Friday, 9 October 2009

Explore medical history online

The Intute website has reported several new medical online resources this week, including:

The National Library of Medicine has digitised key volumes from medical history, including De Humani Corporis Fabrica by Andreas Vesalius, Micrographia by Robert Hooke and Historiae Animalium by Conrad Gesner. You can listen to audio commentary, pan and zoom and read notes for each title here.

Small and Special provides free access to the results of a project into the early development of The Hospital for Sick Children at Great Ormond Street, in London, which was England's first in-patient hospital for children. The project to analyse the patient registers of the hospital from 1852 to 1914 has been carried out in partnership with Kingston University and funded partly by the Wellcome Trust.

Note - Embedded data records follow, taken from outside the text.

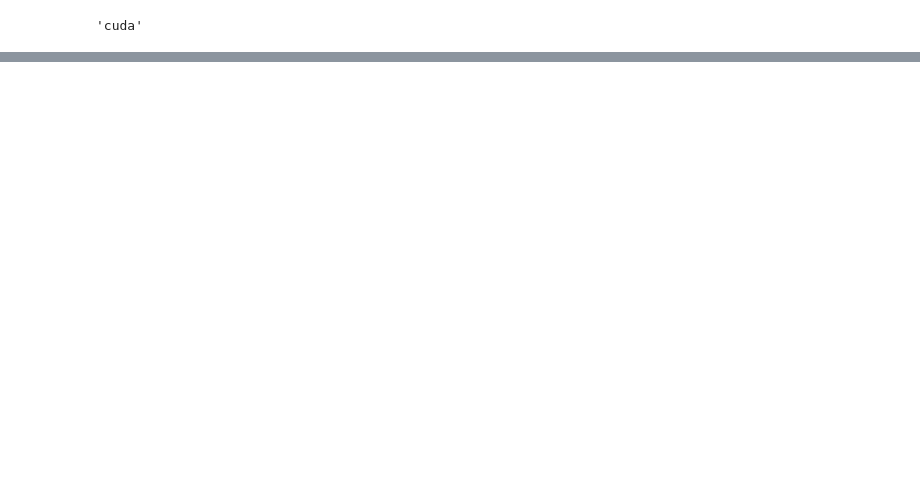
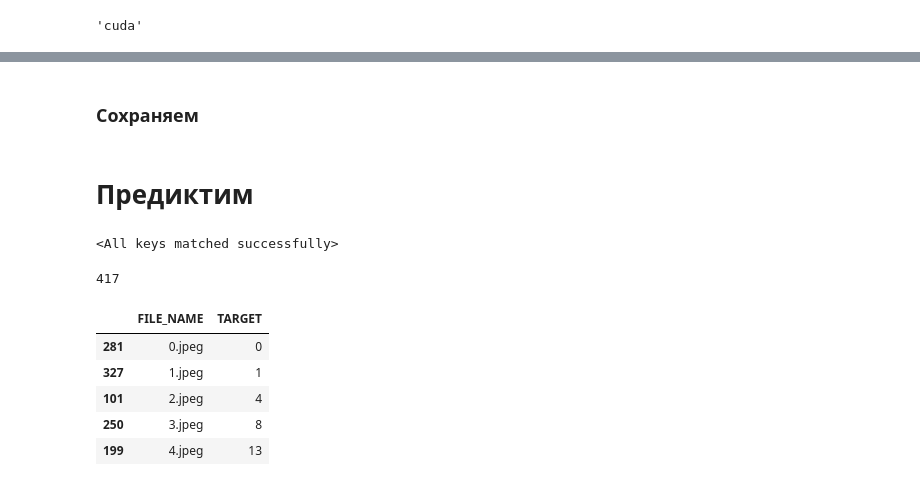
Before and after one commit to DaHL-gh/computer-vision, a Jupyter notebook: lab2/lab2.ipynb, the cells around one changed output, grey strips where cells are left out. Saved outputs shown, nothing was run; the diff lists cells and outputs as text; code cells hidden in the pictures; blank space fills up the shorter version.

```diff
--- a/lab2/lab2.ipynb
+++ b/lab2/lab2.ipynb
@@ -106,0 +182,2 @@ res = train_model(
+# %% [markdown]
+### Сохраняем
@@ -106,0 +186,34 @@ res = train_model(
+# %% [markdown]
+# Предиктим
+# %%
+model = timm.create_model(
+    "convnext_large.fb_in22k_ft_in1k",
+    pretrained=False,
+    num_classes=14
+).to(device)
+
+model.load_state_dict(torch.load("model.pt"))
+# %% [output]
+<All keys matched successfully>
+# %%
+from misc import predict
+
+predictions = predict(model, test_dataloader, device)
+# %%
+len(predictions)
+# %% [output]
+417
+# %%
+df = pd.DataFrame(predictions, columns=["FILE_NAME", "TARGET"])
+# %%
+df["num"] = df["FILE_NAME"].str.extract(r"(\d+)").astype(int)
+df = df.sort_values(by="num").drop(columns="num")
+# %%
+df.head()
+# %% [output]
+|  | FILE_NAME | TARGET |
+| 281 | 0.jpeg | 0 |
+| 327 | 1.jpeg | 1 |
+| 101 | 2.jpeg | 4 |
+| 250 | 3.jpeg | 8 |
+| 199 | 4.jpeg | 13 |
```
Also changed, not shown: parts of 19 cells of this notebook, 2 other files.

Delta classic public health texts provides free access to full text PDFs of key works in the History of Public Health made possible by Delta Omega - the Honorary Society for graduate studies in Public Health, governed by the National Council. They are generally out of print, or not widely available in libraries. Included from the Nineteenth Century are On the mode of communication of cholera by John Snow, The Contagiousness of Puerperal Fever by Wendell Holmes, Notes on Nursing by Florence Nightingale as well as Reports of the Sanitary Commission in Massachusetts.

(Text:, photo credit: National Library of Medicine)

Tuesday, 6 October 2009

Take a tip from me

Naively, I used to think that tips - to hairdressers, waiters, etc. - helped top up their meagre wages. In fact, their employers used tips as a kind of subsidy to augment the low wages that workers in these industries received. The Department for Business Innovation & Skills has just published The national minimum wage: a code of best practice on service charges, tips, gratuities and cover charges which makes it clear that this practice cannot legally continue, and everyone must receive the National Minimum Wage.